After a gap of several unremarkable months, Nanga Fakir returned to the world of anime-watching and boy was it a grand homecoming of sorts!
WataMote (or the longer, original title: No Matter How I Look at It, It’s You Guys' Fault I’m Not Popular!) is a terrific, brilliant cringe-comedy that manages to both tickle and unsettle at the same time - the mark of genuine greatness.
Imagine a gender-swapped Osamu Dazai as he would've been as a middle/high school otaku in modern Tokyo. Our heroine, Tomoko Kuroki is a diffident, nondescript loner whose crippling social anxieties make it impossible for her to communicate with fellow classmates - so much so that she hasn't spoken to, much less made friends with, any of her classmates in school. Her models of how to interact with humans come from her vast, formidable knowledge of anime and manga; and her heavy experience with otome games (dating simulations). However, all her attempts at becoming popular (or more accurately, becoming noticed) in school are thwarted by her inability to channel outwards, her inner, surprisingly loquacious monologue. Episode after episode, we see her try and fail - in a way that is funny and yet somewhat dark. The series is not just good - it's too good - it zeroes in on some very uncomfortable truths and rekindles memories best forgotten.
Which brings Nanga Fakir to say a few words about why the series hits home - it's about Ghongha Basant - his childhood, adolescence, youth (or lack thereof).
Those of you who know NF, know also that his best friend is Ghongha Basant and his misadventures with humans in general, and women in particular, sometimes find their barely fictionalized tellings in NF's blogposts. Watching Tomoko's travails released, during a marathon empathy session, demons better off sealed - much like the dreaded Saamri in Ramsay brothers' low budget horror films of the '80s (cf. Purana Mandir and Saamri). Much like Tomoko, Ghongha's childhood was sad and lonely, crippled as he's always been by anxiety, self doubt and debilitating loneliness. The intense peer pressure of being successful and popular didn't help matters much either. Much like Tomoko, reality continued to interrupt GB's life. Much like Tomoko's, GB's attempts at connecting with real, flesh-and-blood humans failed miserably, as (he would icily note one day) they didn't seem to conform to Dostoyevskian archetypes, nor shared their characteristic existential ennui and general weltschmerz.

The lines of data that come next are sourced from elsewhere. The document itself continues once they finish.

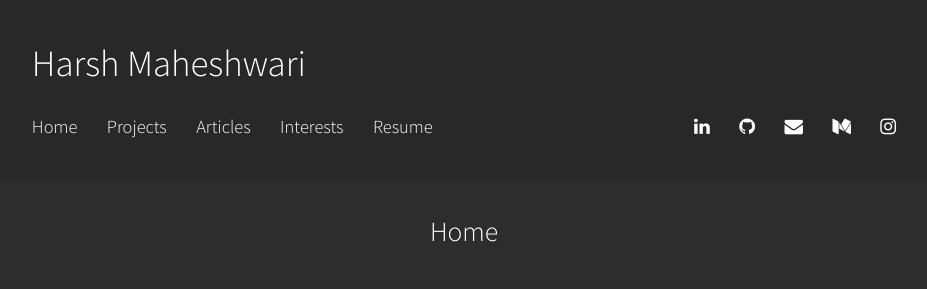
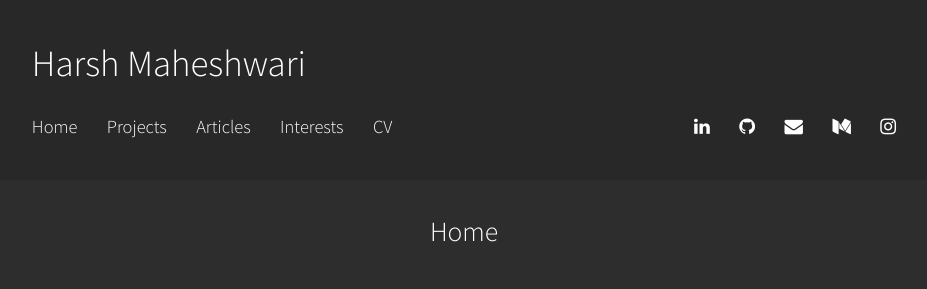
Before and after one commit to harshm121/portfolio-old, a Jekyll site: the page built from index.md, in a window 1280 px wide. Shown: the top 289 px of the page, without its empty margins (176-1103 px from the left). Built offline with Jekyll 4.4.1, drawn with Linux system fonts in a browser that asks for light colours.

Commit message:
Update index.md

```diff
--- a/Resume/index.md
+++ b/Resume/index.md
@@ -1,5 +1,5 @@
 ---
-title: "Resume"
+title: "CV"
 ---
 <head>
   <!-- Global site tag (gtag.js) - Google Analytics -->
```
Also changed, not shown: other parts of Resume/index.md (+2 -1 lines).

GB's stint in college would prove just as isolationary. For Ghongha Basant, Tomoko chan's attempts at being noticed by the opposite sex brought back painful, sad memories of women who were unapproachable and loneliness that was complete; and while Tomoko, being a modern day otaku, could express her fantasies in a wide variety of otome games, NF would rather not speculate as to the particular nature of the otome games Ghongha Basant indulged in. Being the classic country bumpkin from the mofussil, he thought he could blend in with his elite classmates in college by pretending to read Kafka, listening to Pink Floyd or by watching Tarantino (imagine his shock when he was made known that ACDC had nothing to do with Electrical Engineering); when his heart, in fact, beat fast only for the uncool Bollywood - that too, of an era bygone - landlocked in times far more innocent, simple and artless. To this day, NF's heart goes out to GB, who struggles still, to navigate the vast expanse of emptiness that lays ahead of him - much like Tomoko's interminable-yet-transient summer vacation - captured so exquisitely in WataMote.
That sad misfit - that clueless loner - that Ghongha Basant! Tomoko Kuroki is but his fraternal twin.
And yes, everyone else who's seen it is correct - Tomoko's voice actress is beyond brilliant - in fact, so impressive was her performance that NF was compelled to notice (before this series, NF had never paid attention to this dimension in animes). Also, the visual stylization was extremely impressive as well - so much so that sometimes NF was reminded of Sayonara... - that benchmark for the simple-yet-stylish visual aesthetics in anime production.
If the prospect of unleashing the demons of a battered, unhappy childhood don't bother you so much - go ahead and watch!